The Washington PostDemocracy Dies in Darkness

Lamar Odom reportedly may be ‘spiraling again’ after collapse in nightclub

There is concern that Lamar Odom is struggling again. (Leon Bennett / Getty Images for The Players’ Tribune )

There are conflicting reports about the health of Lamar Odom, the former NBA star who has waged a public battle with drug and alcohol addiction for years, with a source saying he is “spiraling again” after his collapse at a Los Angeles nightclub early Sunday and a representative saying he was “dehydrated.”

“Lamar is spiraling again. He’s out of control,” an unnamed source told on Monday. “He was better this spring, but things got worse over the summer and everyone is worried things are going to get even worse and they’re scared for him.”

People confirmed the fall and a video published by TMZ that shows Odom, who turned 38 on Monday, being helped at Bootsy Bellows nightclub. However, a representative told People that “Lamar is doing well. He was dehydrated and had been in an intense workout earlier in the day. It was also very hot in the club.”

Two years ago, Odom nearly died after he was found unconscious in a Nevada brothel. Comatose for four days, he recovered and went through a drug rehab program. Odom admitted s in a Players’ Tribune collaboration over the summer that he finds an “everyday struggle” and that he “shook hands with death” after the brothel binge that required a months-long hospitalization and recovery.

“At some point, the main doctor came in and told me what had happened,” wrote Odom. “He said, ‘Mr. Odom, you’ve been in a coma for the last four days. Do you understand?’ I couldn’t talk. So I just nodded. He said, ‘It’s a miracle that you’re here. We didn’t think you were going to make it.’”

His estranged wife, Khloe Kardashian, helped him recover and they appeared to reconcile, only to divorce last December, months after video of him drinking became public. However, his consistent problem was cocaine, which is, he wrote, “a hell of a drug. It will make you do things you never thought you’d do. It will turn you into a different person. It will put you in situations where you say to yourself, ‘How the [expletive] did I get here?’

“When I was in that hospital bed, I kept asking myself that question. And I kept thinking about all the people in my life who aren’t here anymore. Mostly, I thought about my mother. My dad wasn’t really around when I was a kid. He had his own problems with addiction. But my mother was my best friend in the world. She was just so caring. My first memory in life is hearing the sound of her voice. She had these really wide eyes and a real soft voice.”

Odom lost his mother to colon cancer when he was 12, and loss is a theme that runs through his life and addiction.

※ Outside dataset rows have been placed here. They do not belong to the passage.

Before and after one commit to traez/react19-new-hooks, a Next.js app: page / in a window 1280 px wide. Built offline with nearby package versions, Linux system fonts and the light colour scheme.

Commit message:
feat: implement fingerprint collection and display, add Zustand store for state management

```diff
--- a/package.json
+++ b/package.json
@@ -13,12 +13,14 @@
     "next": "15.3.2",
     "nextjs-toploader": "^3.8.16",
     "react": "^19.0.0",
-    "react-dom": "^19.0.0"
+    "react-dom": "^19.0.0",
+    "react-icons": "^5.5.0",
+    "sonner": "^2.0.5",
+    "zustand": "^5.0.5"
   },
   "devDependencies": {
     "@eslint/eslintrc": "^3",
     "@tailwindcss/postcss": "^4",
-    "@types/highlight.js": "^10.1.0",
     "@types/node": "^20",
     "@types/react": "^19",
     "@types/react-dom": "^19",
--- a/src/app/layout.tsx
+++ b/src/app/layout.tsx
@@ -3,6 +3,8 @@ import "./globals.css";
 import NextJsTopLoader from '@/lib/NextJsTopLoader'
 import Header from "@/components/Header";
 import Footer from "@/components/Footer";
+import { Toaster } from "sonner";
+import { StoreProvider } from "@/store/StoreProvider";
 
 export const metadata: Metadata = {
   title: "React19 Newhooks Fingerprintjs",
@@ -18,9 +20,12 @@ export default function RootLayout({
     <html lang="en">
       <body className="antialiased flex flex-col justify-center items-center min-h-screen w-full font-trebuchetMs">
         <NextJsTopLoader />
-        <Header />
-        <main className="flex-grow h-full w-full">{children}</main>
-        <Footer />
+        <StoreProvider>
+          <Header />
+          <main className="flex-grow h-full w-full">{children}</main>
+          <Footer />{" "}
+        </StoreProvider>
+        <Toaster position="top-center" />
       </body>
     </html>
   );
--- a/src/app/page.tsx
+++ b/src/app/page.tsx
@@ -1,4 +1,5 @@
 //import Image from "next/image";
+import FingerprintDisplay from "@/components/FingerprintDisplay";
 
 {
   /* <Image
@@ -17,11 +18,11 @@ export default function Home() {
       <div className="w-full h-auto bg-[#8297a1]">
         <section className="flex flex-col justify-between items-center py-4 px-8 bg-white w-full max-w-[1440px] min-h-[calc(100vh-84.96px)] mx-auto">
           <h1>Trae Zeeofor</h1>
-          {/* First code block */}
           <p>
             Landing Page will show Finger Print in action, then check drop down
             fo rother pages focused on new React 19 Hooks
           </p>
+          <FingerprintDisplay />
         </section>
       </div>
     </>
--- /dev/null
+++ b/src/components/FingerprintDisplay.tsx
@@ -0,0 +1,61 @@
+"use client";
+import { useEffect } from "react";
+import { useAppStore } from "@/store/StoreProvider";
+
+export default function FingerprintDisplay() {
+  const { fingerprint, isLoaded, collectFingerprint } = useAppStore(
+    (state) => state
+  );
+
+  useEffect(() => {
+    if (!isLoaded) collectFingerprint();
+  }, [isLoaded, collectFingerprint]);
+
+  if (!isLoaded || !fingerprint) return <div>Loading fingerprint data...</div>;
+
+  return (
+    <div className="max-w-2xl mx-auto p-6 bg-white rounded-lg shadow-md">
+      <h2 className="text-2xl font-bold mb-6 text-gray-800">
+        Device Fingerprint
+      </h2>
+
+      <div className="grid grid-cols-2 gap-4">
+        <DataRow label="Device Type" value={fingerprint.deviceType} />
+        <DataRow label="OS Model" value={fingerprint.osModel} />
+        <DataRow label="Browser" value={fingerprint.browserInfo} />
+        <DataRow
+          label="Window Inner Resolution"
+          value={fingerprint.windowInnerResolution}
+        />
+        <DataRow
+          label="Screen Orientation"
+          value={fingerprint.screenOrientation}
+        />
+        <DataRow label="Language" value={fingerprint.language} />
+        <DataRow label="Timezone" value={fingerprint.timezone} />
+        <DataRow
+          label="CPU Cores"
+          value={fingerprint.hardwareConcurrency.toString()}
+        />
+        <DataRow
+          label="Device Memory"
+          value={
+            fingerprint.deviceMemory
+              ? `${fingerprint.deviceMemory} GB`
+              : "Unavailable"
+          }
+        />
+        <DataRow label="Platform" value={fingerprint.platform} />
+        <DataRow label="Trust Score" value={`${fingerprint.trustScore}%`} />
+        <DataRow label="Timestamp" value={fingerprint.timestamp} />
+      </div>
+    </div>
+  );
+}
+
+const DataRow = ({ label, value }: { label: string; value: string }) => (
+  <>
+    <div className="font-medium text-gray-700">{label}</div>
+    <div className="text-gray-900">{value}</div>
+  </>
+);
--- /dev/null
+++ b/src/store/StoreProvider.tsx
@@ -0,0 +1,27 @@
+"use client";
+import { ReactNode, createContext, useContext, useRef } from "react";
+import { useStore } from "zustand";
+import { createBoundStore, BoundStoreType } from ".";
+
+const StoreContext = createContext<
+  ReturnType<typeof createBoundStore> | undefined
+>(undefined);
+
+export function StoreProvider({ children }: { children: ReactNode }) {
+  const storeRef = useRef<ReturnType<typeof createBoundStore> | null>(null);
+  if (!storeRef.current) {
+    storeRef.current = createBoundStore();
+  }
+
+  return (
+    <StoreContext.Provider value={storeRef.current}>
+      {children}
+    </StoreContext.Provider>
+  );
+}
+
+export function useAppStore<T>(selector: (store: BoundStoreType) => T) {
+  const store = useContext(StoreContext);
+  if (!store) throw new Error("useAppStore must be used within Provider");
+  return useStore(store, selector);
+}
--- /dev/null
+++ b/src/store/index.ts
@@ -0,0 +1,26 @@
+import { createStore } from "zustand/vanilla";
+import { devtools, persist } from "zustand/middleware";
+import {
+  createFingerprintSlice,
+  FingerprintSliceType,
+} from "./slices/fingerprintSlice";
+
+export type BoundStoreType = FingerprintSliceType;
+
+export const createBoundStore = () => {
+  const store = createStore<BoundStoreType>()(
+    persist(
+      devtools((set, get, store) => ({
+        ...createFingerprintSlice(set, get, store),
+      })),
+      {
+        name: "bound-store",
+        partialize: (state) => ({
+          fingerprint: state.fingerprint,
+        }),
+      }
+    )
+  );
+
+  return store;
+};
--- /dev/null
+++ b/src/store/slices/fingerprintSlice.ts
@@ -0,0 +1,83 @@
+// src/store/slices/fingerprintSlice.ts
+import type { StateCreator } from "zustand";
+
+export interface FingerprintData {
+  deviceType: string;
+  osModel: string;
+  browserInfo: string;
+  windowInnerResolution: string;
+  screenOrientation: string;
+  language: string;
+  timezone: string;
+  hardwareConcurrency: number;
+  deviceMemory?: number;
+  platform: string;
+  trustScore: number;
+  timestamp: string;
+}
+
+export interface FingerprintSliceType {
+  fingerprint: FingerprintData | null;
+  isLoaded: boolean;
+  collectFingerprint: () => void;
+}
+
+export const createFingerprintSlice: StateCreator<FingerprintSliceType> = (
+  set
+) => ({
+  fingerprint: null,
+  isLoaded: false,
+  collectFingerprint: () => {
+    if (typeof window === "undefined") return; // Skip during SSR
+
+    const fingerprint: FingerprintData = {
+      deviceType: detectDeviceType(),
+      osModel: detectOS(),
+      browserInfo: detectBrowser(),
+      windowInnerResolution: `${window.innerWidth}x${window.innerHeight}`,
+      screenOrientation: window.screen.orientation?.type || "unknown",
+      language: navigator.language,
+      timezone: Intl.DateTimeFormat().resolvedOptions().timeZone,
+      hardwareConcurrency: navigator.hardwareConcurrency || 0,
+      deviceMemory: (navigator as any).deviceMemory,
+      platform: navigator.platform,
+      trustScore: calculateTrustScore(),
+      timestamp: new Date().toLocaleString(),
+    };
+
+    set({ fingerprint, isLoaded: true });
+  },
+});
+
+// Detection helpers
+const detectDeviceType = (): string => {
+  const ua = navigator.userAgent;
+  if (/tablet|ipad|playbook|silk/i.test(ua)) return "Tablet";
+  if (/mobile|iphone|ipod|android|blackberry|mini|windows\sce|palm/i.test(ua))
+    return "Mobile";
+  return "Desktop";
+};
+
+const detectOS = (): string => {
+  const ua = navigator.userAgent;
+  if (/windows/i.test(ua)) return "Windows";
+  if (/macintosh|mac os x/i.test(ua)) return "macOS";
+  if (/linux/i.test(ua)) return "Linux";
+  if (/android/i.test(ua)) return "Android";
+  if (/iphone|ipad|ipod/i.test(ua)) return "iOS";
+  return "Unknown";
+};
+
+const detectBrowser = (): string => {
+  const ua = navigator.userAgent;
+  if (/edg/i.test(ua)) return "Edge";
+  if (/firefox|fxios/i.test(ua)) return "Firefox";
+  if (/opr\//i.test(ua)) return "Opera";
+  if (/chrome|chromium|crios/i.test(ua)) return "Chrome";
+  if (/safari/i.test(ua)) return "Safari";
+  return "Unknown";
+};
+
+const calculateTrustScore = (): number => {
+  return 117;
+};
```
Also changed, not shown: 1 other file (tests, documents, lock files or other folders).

There was the loss of his baby son to sudden infant death syndrome in 2006, a 2011 car crash that killed a 15-year-old boy, the death of two close friends in June 2015. He played for four NBA teams and was part of two Los Angeles Lakers championship squads.

He wrote that he was sober but faces “an everyday struggle. I have an addiction. I’ll always have an addiction. It never goes away. I mean, I want to get high right now. But I know that I can’t if I want to be here for my children.”

Read more from The Post:

Raiders dispute an NFL wife’s claim that anthem protest clash led to Derek Carr’s injury

The ‘Father of Nachos’ dies one day before National Nachos Day

R-r-r-r-rip: Nike goes to work fixing NBA jerseys after LeBron James and others have malfunctions

LaVar Ball thinks the Lakers should give his son Lonzo more playing time

Warriors’ Steve Kerr says gun laws should be considered ‘a public health issue’